(Structured diff data)

────────────────

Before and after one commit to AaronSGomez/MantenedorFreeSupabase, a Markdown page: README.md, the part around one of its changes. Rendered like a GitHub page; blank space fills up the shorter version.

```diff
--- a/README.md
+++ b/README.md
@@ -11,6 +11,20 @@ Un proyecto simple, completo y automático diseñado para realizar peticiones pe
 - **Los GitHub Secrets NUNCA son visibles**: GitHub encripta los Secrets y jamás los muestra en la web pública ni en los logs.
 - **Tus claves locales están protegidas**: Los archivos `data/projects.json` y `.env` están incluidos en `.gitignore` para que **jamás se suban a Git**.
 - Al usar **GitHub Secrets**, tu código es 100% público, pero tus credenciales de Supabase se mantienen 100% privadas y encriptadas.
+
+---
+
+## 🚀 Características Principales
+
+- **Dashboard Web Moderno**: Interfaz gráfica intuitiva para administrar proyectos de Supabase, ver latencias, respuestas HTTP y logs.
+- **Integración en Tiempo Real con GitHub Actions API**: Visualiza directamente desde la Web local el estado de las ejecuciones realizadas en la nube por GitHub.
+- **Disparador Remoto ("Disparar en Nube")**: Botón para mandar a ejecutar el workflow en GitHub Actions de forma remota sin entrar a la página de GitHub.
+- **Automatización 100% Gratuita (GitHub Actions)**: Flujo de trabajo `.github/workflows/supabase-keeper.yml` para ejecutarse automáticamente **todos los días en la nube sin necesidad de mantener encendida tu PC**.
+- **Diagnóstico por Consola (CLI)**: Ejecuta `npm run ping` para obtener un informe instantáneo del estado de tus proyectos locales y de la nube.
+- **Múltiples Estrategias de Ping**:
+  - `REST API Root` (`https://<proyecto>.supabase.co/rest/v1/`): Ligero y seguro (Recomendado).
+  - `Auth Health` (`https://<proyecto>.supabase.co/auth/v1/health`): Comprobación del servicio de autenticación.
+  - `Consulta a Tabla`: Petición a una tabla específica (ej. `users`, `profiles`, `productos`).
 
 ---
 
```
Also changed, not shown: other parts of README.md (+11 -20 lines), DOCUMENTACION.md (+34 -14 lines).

────────────────

The answer must be every line of the records that holds the string "Actions".

+- **Integración en Tiempo Real con GitHub Actions API**: Visualiza directamente desde la Web local el estado de las ejecuciones realizadas en la nube por GitHub.
+- **Disparador Remoto ("Disparar en Nube")**: Botón para mandar a ejecutar el workflow en GitHub Actions de forma remota sin entrar a la página de GitHub.
+- **Automatización 100% Gratuita (GitHub Actions)**: Flujo de trabajo `.github/workflows/supabase-keeper.yml` para ejecutarse automáticamente **todos los días en la nube sin necesidad de mantener encendida tu PC**.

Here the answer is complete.